Much has been made of the supposed fact that Arsenal only had £40m to spend in this summer’s transfer window; if that is the case, then manager, Unai Emery, has been nothing short of a miracle-worker at the Emirates. The former PSG and Sevilla manager has been able to stretch this season’s budget to its absolute limit and in doing so, has managed to add some key names to both the midfield and attacking departments.
With the arrival of Nicolas Pepe and Dani Ceballos from Lille and Real Madrid, these two new faces will undoubtedly lift the spirits of fans who are having to make do with another round of Thursday night European football this season.
However, there is something of a caveat attached to these captures – mostly to do with the fact that Ceballos is only a short-term fix.
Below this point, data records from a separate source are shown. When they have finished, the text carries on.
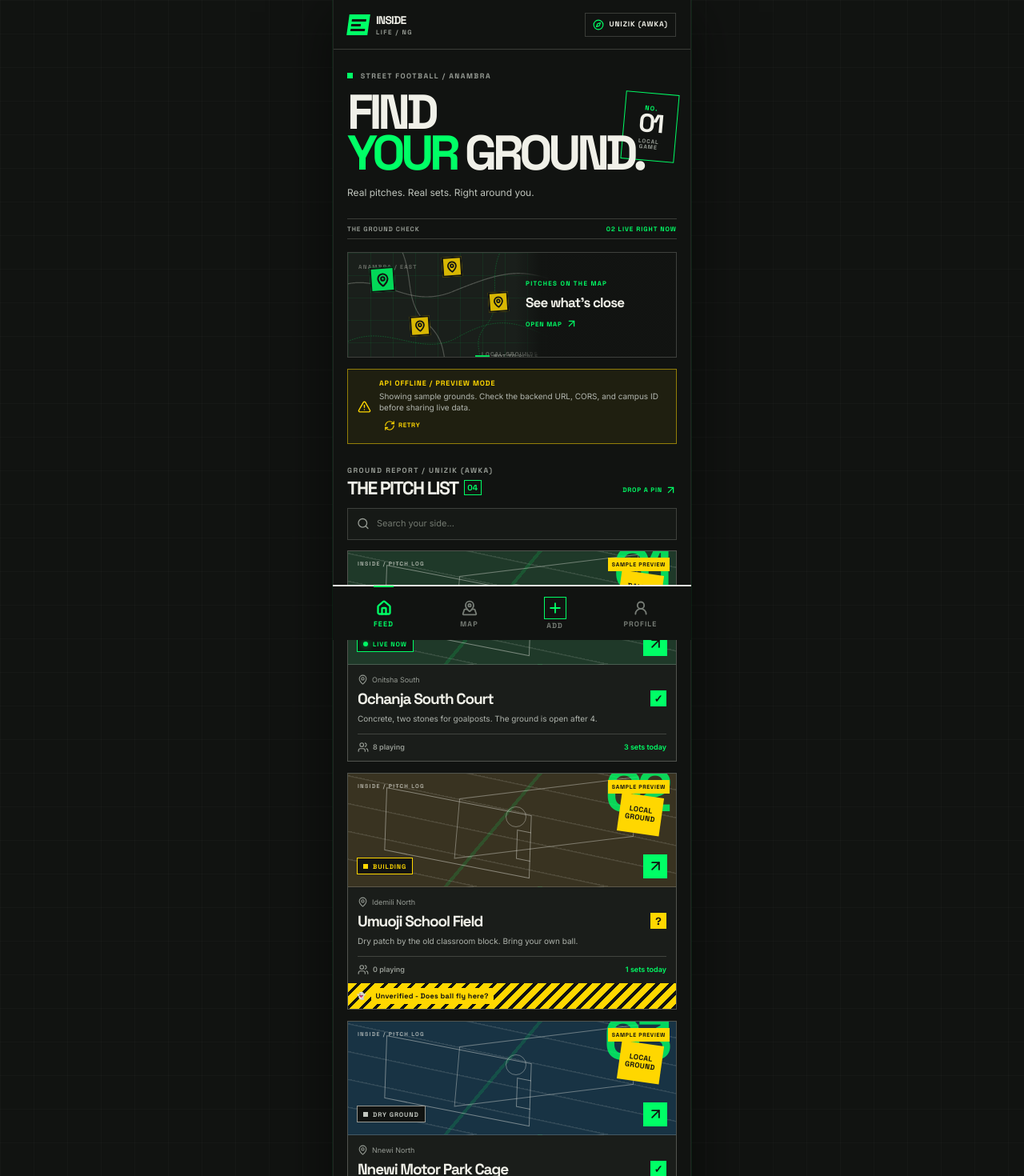
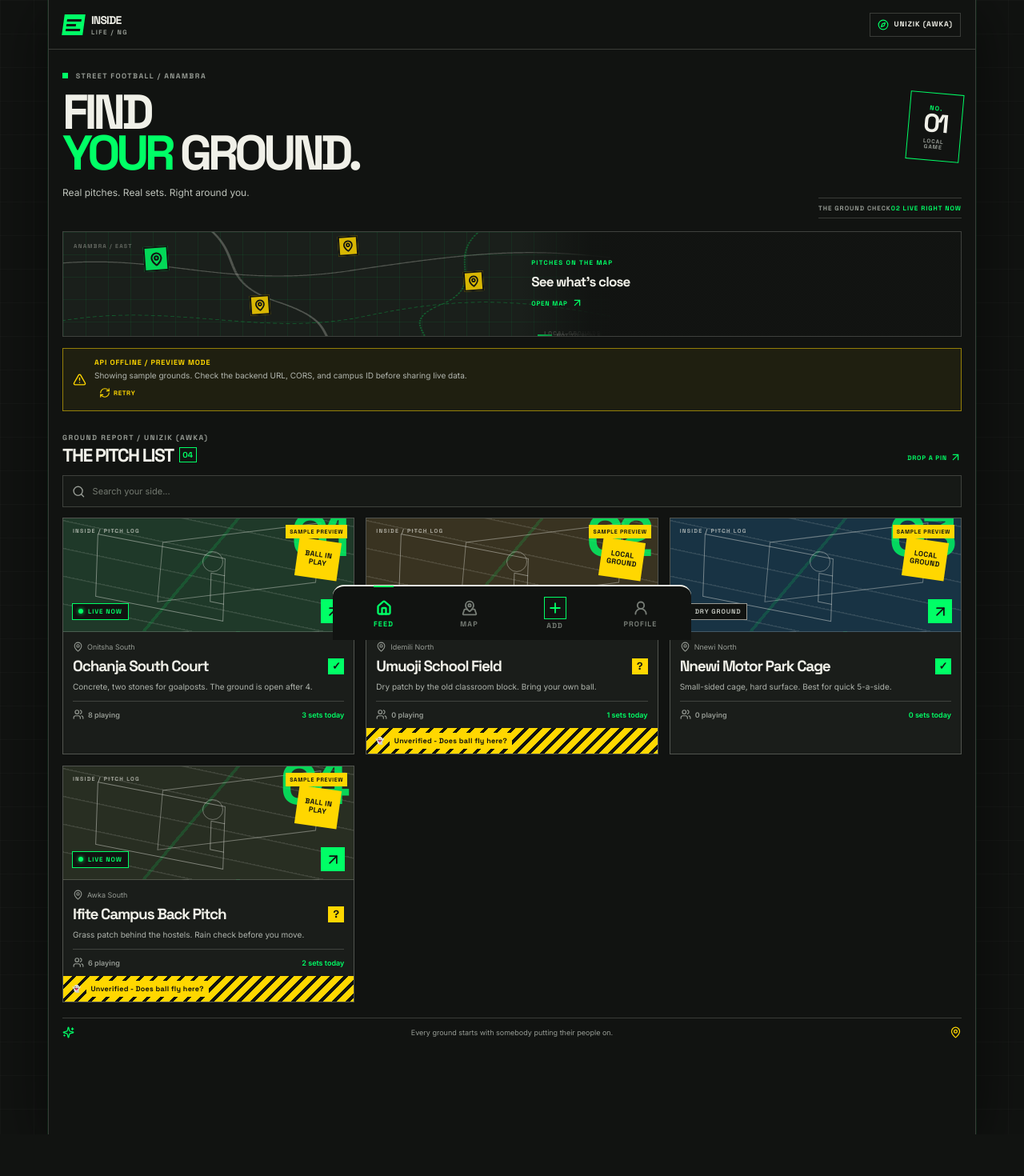
Before and after one commit to Zlatan327/curbsport, a Next.js app in the folder client/: page / in a window 1280 px wide. Shown: the top 1470 px of the page at 80% size. After the commit the page ends 1418 px from the top, so only its background shows below. Built offline with nearby package versions, Linux system fonts and the light colour scheme; no server answers.

Commit message:
Optimize responsive desktop layouts for wide screens and multi-column grid

```diff
--- a/client/src/app/globals.css
+++ b/client/src/app/globals.css
@@ -45,6 +45,42 @@ a { color: inherit; text-decoration: none; }
   background: rgba(17, 19, 17, .96);
   border-right: 1px solid rgba(240,240,232,.08);
   border-left: 1px solid rgba(240,240,232,.08);
+  transition: width 0.2s ease;
+}
+
+@media (min-width: 768px) {
+  .app-frame {
+    width: min(100%, 960px);
+    border-left: 1px solid var(--border);
+    border-right: 1px solid var(--border);
+  }
+  .bottom-nav {
+    width: min(100%, 960px);
+    max-width: 560px;
+    border-radius: 14px 14px 0 0;
+  }
+  .pitch-list {
+    grid-template-columns: repeat(2, 1fr) !important;
+  }
+  .feed-masthead {
+    display: flex;
+    justify-content: space-between;
+    align-items: flex-end;
+  }
+  .map-pitch-list {
+    display: grid;
+    grid-template-columns: repeat(2, 1fr);
+    gap: 16px;
+  }
+}
+
+@media (min-width: 1080px) {
+  .app-frame {
+    width: min(100%, 1160px);
+  }
+  .pitch-list {
+    grid-template-columns: repeat(3, 1fr) !important;
+  }
 }
 .topbar {
   position: sticky;
```
Also changed, not shown: 1 other file (tests, documents, lock files or other folders).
With no option to buy the Spanish midfielder on a permanent basis, it does beg the question as to what the long-term benefit will be.
Another point of contention is the way the deal for the 24-year-old Pepe has been set up and with such a huge outlay coming in instalments, it’s almost as if the club’s future is being banked on returning to the Champions League.
In addition to this, the arrival of the Ivorian highlights that Unai Emery has perhaps gone for a glamour signing, rather than one he actually needs. Although attacking your way out of defence is a noble idea, it very rarely works in the modern game.
It was arguably this approach that cost the Gunners a top-four finish last time around and although Pierre-Emerick Aubameyang and Alexandre Lacazette proved to be more than a handful in attack, their hard work was undone by such a porous defence.
Because of the team’s recent history, should these defensive issues rear their ugly head once again – and this is something that many pundits expect to be the case – then their chances of challenging for the title are looking unrealistic at this point in the season.
A look at the current Premier League betting reinforces this statement, as Arsenal are priced at the unlikely odds of 66/1 by bet365 for them to win a first title since 2004. Although the pursuit of outright may be out of reach, a top four finish is not.
The Gunners can owe that to both Manchester United and Chelsea being in a state of flux, possibly presenting the team’s best possible chance for the club to end their Champions League exile and return to Europe’s premier club competition in 2020/21.
According to the bookmakers at the time of writing, they believe it to be a two-horse race between Manchester United and Arsenal for the fourth and final Champions League berth, with the North Londoners as the relative outsiders at 6/4.
However, if United cannot get their house in order and Ole Gunnar Solskjaer fails to wake the Red Devils out of the slumber they fell into at the tail-end of the previous campaign, then Arsenal will be poised to take full advantage in this next instalment of the club’s post-Wenger era.